“Can you say that this is called patriotic?” The young man spoke with a stern look, as if I was being seduced into doing something unseemly and scandalous.

“What is the relationship between dancing and patriotism?” I was really a little confused.

“You dance with a foreigner, and you look, like you’re giddy, that confirms that you’re not patriotic.”

“Dancing with a foreigner is unpatriotic?” He really startled me with this attack. But I immediately calmed down and thought about how to argue with him in order to turn myself to my advantage. I continued, “I don’t know, dancing with foreigners is unpatriotic. But you are a wise Marxist and a rebel, and I must accept the criticism of my superiors. But even if you think I am unpatriotic, there is still so little use for me as a person. It is still a great honor for me.”

“What use value?”

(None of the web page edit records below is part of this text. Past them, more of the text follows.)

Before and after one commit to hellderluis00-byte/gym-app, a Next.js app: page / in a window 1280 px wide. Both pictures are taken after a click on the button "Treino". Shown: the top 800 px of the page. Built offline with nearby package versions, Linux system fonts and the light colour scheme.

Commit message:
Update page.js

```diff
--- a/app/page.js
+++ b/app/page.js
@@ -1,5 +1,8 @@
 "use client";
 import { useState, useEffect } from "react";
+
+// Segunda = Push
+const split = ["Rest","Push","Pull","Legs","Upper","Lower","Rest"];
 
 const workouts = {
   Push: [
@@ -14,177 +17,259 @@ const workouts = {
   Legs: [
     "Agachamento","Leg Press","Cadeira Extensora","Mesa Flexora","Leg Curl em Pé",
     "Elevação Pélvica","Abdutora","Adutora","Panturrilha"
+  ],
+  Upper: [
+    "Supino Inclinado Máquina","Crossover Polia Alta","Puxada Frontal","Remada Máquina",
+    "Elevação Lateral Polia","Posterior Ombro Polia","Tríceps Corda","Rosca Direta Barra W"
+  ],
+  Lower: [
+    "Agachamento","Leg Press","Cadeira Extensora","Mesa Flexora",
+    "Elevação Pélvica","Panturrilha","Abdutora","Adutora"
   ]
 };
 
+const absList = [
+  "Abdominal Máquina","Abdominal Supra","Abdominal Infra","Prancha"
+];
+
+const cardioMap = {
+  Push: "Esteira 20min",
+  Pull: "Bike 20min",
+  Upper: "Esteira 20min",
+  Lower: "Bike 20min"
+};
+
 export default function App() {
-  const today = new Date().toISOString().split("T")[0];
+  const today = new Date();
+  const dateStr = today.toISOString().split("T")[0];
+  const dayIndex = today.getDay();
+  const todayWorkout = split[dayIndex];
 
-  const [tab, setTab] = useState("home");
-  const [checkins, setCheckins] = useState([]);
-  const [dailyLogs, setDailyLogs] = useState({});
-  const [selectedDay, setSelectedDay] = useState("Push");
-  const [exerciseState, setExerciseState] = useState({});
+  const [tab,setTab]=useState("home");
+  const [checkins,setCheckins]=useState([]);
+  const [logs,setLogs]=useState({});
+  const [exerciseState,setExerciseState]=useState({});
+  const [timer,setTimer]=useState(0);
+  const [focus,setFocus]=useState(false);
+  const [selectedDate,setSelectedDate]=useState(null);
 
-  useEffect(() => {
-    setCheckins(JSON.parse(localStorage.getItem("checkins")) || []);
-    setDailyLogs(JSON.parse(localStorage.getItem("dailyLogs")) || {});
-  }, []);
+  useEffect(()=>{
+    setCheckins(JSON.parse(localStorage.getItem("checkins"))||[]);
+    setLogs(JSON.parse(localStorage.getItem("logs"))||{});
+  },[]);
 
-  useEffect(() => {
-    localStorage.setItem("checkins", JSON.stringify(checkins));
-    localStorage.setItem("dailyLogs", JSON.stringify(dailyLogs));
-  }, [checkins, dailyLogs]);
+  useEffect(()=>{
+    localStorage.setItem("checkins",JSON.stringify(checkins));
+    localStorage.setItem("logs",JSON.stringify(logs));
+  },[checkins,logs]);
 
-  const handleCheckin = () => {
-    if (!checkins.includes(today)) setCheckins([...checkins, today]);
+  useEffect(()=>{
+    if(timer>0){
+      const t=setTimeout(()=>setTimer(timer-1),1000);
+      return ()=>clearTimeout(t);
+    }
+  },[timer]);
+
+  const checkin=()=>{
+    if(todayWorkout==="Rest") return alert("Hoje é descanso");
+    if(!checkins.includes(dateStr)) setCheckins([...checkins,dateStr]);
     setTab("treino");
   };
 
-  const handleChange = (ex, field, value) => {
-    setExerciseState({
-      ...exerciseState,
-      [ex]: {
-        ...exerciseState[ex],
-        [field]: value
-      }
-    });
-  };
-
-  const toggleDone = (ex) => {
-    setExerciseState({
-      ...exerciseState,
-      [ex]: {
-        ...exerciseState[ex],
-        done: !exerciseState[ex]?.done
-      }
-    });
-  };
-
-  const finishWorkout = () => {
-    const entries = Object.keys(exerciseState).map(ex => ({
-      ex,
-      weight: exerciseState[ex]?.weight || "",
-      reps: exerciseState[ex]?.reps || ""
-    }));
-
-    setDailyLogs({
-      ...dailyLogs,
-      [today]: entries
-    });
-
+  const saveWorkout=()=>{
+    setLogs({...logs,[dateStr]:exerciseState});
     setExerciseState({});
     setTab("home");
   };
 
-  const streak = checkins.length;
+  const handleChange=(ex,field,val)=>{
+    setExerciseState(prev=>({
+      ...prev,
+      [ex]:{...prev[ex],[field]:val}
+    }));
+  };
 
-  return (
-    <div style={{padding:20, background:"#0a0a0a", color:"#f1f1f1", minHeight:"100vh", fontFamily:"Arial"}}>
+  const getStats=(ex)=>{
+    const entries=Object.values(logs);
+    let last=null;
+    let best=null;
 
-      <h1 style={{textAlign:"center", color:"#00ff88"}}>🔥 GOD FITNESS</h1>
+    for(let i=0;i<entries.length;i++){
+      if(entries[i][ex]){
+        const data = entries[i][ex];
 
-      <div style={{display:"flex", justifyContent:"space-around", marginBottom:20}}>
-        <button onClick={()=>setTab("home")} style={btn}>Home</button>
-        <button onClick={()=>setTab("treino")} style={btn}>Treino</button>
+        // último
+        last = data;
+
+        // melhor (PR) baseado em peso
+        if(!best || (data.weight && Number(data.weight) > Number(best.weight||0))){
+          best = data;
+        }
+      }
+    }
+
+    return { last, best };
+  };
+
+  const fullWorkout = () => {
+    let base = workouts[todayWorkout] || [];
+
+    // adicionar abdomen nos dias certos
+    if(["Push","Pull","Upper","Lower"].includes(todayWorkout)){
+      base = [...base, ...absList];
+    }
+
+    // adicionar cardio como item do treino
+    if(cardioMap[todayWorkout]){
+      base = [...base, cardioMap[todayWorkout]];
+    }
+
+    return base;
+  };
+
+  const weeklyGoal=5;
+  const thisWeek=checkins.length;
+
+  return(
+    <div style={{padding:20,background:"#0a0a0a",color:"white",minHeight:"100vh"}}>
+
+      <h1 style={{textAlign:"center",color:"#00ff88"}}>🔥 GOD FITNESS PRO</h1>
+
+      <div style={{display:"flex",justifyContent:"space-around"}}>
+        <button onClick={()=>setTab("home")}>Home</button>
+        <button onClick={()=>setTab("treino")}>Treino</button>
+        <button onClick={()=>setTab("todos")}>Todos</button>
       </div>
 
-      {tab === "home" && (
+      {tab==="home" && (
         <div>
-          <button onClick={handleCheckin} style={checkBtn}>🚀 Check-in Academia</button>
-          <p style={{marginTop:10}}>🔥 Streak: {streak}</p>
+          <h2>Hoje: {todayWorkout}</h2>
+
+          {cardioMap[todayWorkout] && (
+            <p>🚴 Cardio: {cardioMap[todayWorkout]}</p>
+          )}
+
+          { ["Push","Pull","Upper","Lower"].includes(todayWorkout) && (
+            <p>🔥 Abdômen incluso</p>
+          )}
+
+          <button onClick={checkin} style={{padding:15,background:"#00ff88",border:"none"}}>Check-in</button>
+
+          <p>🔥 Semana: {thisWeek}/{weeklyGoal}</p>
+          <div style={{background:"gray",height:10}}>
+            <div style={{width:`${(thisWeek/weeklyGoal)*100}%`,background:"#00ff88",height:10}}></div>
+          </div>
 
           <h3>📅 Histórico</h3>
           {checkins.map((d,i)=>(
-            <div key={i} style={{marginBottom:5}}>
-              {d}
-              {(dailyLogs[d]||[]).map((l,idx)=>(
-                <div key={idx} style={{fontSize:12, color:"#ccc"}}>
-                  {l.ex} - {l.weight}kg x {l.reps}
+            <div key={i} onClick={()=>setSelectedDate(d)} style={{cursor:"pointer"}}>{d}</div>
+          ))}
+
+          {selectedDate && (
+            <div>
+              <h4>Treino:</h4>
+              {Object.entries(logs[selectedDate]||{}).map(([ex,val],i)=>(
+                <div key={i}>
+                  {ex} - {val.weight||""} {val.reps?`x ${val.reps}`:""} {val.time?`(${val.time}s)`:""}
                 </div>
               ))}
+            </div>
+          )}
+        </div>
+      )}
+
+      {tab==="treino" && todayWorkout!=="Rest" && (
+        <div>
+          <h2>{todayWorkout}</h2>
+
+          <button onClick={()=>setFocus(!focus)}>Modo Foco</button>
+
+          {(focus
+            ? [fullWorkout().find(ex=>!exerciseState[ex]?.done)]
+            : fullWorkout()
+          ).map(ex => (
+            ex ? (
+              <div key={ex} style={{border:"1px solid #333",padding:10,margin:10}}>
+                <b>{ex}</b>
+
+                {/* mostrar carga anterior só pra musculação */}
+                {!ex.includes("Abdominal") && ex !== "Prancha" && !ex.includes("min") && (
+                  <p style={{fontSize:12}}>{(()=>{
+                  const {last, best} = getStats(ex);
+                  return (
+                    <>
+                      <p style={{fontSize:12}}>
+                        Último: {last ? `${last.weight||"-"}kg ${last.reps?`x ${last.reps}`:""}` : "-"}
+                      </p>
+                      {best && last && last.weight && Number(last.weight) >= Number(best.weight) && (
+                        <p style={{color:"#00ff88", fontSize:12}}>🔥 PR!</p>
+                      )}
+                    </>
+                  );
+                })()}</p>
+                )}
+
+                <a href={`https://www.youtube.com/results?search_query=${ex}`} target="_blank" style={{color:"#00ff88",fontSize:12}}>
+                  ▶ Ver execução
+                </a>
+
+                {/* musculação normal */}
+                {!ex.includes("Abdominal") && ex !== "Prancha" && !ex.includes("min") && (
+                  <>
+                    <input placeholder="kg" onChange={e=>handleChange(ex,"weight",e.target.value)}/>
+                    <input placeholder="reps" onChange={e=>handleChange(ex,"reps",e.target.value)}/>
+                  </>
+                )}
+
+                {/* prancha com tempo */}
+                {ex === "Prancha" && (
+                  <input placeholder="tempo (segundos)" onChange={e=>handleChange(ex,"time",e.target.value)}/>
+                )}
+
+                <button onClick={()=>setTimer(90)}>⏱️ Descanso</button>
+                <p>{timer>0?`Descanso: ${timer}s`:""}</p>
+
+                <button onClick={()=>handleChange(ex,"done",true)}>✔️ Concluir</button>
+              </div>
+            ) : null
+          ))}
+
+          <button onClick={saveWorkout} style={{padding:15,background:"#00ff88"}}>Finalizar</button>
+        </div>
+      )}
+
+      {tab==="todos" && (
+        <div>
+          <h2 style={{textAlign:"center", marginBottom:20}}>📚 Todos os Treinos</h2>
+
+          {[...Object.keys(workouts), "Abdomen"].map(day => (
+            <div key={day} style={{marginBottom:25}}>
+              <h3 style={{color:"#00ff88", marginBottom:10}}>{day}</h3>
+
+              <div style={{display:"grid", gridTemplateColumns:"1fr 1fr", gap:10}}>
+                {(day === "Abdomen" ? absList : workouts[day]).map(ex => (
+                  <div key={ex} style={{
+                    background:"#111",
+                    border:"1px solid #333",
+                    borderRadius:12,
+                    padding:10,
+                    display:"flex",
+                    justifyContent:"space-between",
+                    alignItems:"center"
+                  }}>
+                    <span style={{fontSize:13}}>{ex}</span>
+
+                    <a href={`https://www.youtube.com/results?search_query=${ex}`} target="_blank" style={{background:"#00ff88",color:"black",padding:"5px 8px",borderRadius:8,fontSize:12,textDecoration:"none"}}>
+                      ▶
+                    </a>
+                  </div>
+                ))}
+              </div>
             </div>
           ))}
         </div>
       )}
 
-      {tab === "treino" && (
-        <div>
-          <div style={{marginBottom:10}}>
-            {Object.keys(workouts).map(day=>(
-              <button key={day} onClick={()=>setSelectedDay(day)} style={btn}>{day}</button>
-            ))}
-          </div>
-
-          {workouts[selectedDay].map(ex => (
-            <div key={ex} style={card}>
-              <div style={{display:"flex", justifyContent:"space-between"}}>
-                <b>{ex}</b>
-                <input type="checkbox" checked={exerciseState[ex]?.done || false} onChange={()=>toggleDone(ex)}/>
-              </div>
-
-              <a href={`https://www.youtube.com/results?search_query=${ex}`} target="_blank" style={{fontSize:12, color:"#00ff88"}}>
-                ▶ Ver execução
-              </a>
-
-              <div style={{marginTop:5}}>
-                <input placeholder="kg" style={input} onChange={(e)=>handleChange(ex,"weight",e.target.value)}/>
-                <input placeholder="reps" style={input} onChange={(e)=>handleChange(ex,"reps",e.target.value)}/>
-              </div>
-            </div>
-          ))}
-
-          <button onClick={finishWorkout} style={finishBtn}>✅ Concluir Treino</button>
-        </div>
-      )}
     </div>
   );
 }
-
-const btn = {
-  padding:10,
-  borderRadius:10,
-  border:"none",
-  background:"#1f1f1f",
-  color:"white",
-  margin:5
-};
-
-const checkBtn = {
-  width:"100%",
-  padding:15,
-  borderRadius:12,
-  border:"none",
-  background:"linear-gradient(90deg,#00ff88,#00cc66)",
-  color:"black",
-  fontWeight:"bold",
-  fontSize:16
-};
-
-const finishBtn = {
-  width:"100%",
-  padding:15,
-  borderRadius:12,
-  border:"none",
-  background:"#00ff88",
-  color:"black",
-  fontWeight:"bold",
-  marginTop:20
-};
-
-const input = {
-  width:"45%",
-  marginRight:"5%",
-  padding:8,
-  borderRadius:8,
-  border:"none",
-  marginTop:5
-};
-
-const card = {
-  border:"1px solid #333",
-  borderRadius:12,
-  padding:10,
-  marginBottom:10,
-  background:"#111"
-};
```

“Oops, didn’t you just say that? It’s unpatriotic to dance with a foreign entry. So by dancing with my Swiss friend, am I not prompting him, the Swiss, to be unpatriotic? Because to him, I am also a foreigner. If I can make others unpatriotic with such an easy activity as dancing, doesn’t that prove that I am still useful? If it works, all you have to do is to send me out to dance with all the foreigners in the world who are enemies of China, so that they will no longer be patriotic, and then you can get rid of them all without a single bullet. I couldn’t hold back the glee that was welling up inside me, so excited that I stammered the last few words.

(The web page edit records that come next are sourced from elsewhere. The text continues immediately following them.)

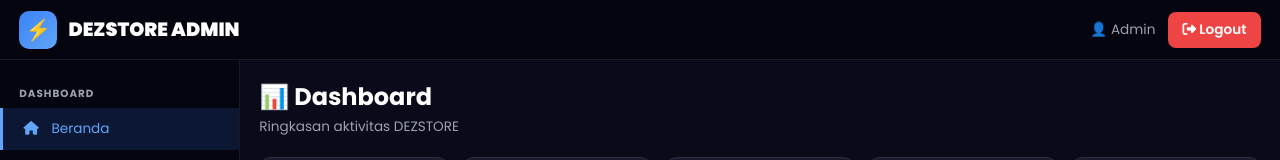
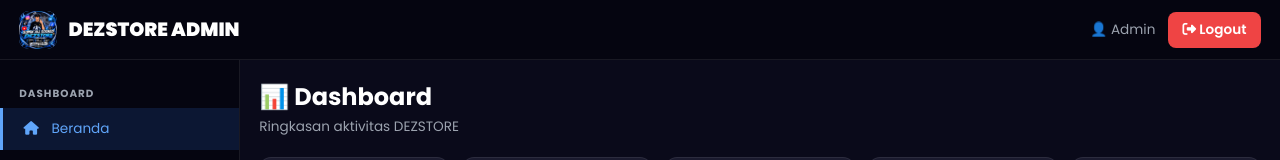
Before and after one commit to pemulihana475-cpu/dezshop, a plain HTML site: page admin.html in a window 1280 px wide. Shown: the top 160 px of the page. Drawn offline with Linux system fonts and the light colour scheme.

Commit message:
Update admin.html

```diff
--- a/admin.html
+++ b/admin.html
@@ -80,12 +80,10 @@ td{padding:.7rem;border-bottom:1px solid var(--border);font-size:.8rem;color:#cb
 </style>
 </head>
 <body>
-
 <div class="navbar">
-<div class="navbar-brand"><div class="logo-icon">⚡</div><span>DEZSTORE ADMIN</span></div>
+<div class="navbar-brand"><div class="logo-icon"><img src="logo.png" alt="DEZSTORE"></div><span>DEZSTORE ADMIN</span></div>
 <div><span style="color:var(--muted);font-size:.85rem;margin-right:.8rem">👤 Admin</span><button class="btn-logout" onclick="doLogout()"><i class="fas fa-sign-out-alt"></i> Logout</button></div>
 </div>
-
 <div class="sidebar" id="sidebar">
 <div class="sidebar-menu">
 <div class="menu-label">Dashboard</div>
```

The young man’s face was full of iron, only to see his face sink, pointing at the door of the interrogation room and thundering: “Get out. I’ll have you shot!”

He was so angry that he stepped towards me, and I rushed out of the interrogation room. But the guards who were to escort me back to my cell were nowhere to be seen in the corridor, so I had to wait while I tried to restrain myself from laughing. I thought it would be inappropriate and imprudent to laugh in such an inhumane place. They might really think I was crazy and send me to the mental hospital in a dignified and justified manner.

However, it’s never a good idea to mock any powerful superior. By the next day, I knew this for sure.